Cash is Best

Material Donations Can Disrupt and Potentially Harm the Local Economy

An influx of material donations can also have a negative impact on local economies, leaving industries unable to grow or provide local jobs. If millions of pounds of food or clothing are delivered to an area, consider the financial impact that might have on local farmers or fabric makers trying to sell their goods. Monetary donations not only allow people to buy locally produced goods but also injects financial support into local economies when people need it most.

In addition, material goods that are unusable or not needed create trash, which can lead to additional cleanup costs later and leave a lasting environmental impact. Cash donations avoid this unnecessary waste and empower people to make cheaper and more ecologically sound purchases.

Donating Money Allows for Maximum Flexibility

After a natural disaster, the needs on the ground are constantly changing. For example, an aid group may need medical supplies in the immediate aftermath of a disaster. A week or two later, they may require water purifying supplies and food. Reputable organizations working on the ground know what the needs are and are the best suited to make those decisions.

Donating cash also helps keep logistical pipelines open. The influx of unrequested goods can clog up airports, seaports, and unloading zones, making it harder for the needed supplies to get to affected communities.

Cash is Best

Help Us Share Why Cash is Best

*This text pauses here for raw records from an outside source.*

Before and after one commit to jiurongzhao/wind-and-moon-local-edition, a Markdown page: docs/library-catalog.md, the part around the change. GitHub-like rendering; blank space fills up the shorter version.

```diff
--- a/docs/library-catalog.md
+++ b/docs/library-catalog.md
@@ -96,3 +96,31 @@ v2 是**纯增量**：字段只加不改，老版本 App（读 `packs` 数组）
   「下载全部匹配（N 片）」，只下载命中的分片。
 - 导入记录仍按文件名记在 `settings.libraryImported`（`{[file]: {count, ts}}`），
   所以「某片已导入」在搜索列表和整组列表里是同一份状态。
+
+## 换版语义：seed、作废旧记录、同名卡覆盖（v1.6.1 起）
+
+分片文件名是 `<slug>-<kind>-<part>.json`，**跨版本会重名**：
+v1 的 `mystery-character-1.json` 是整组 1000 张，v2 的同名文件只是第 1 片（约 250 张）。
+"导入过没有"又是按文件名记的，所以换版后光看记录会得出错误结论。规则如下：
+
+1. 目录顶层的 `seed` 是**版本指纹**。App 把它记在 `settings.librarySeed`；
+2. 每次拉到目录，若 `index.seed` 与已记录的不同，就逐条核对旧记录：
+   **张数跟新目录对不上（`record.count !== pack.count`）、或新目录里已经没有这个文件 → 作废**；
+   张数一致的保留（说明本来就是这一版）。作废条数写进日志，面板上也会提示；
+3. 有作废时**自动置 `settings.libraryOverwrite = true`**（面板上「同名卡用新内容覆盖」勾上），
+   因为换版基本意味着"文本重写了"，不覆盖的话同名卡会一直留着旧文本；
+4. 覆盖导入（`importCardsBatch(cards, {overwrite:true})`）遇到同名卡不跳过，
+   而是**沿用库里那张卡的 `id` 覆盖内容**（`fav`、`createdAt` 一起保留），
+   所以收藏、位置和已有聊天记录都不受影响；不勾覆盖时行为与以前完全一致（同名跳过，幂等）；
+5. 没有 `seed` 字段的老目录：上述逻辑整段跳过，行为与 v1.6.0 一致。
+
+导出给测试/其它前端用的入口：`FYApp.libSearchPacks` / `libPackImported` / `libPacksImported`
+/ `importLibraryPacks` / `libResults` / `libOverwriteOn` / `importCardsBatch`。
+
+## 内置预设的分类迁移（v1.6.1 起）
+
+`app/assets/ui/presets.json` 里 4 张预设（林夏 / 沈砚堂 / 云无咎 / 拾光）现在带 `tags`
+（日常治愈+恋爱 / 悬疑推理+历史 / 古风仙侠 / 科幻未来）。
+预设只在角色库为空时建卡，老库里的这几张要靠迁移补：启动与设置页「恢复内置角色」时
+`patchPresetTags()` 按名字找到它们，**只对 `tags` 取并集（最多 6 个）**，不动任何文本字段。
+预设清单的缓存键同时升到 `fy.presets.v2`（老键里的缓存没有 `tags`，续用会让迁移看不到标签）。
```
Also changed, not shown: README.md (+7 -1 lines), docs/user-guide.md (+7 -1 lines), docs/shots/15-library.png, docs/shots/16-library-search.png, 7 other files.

Our nationwide, annual PSAid contest encourages college students to design and produce static image, digital, or video public service announcements (PSAs) that will help us spread the “cash is best” message. The winning PSAs have run in media outlets across the country, including TV stations and print publications in more than 150 media markets. And this year winning PSAs will also air on streaming services like Roku, Apple TV, Disney+, and more. It’s a great opportunity for students looking to add to their portfolios and have their work seen by potentially millions of people, all while making a real difference by helping our organization share how cash donations streamline response efforts after international natural disasters.

If you are a college professor interested in offering this opportunity to your students or incorporating this contest into your curriculum, or if you are a current college student looking to enter work in this year’s competition, please visit psaid.org.

For more information about how cash donations have provided relief after international disasters, please visit cidi.org.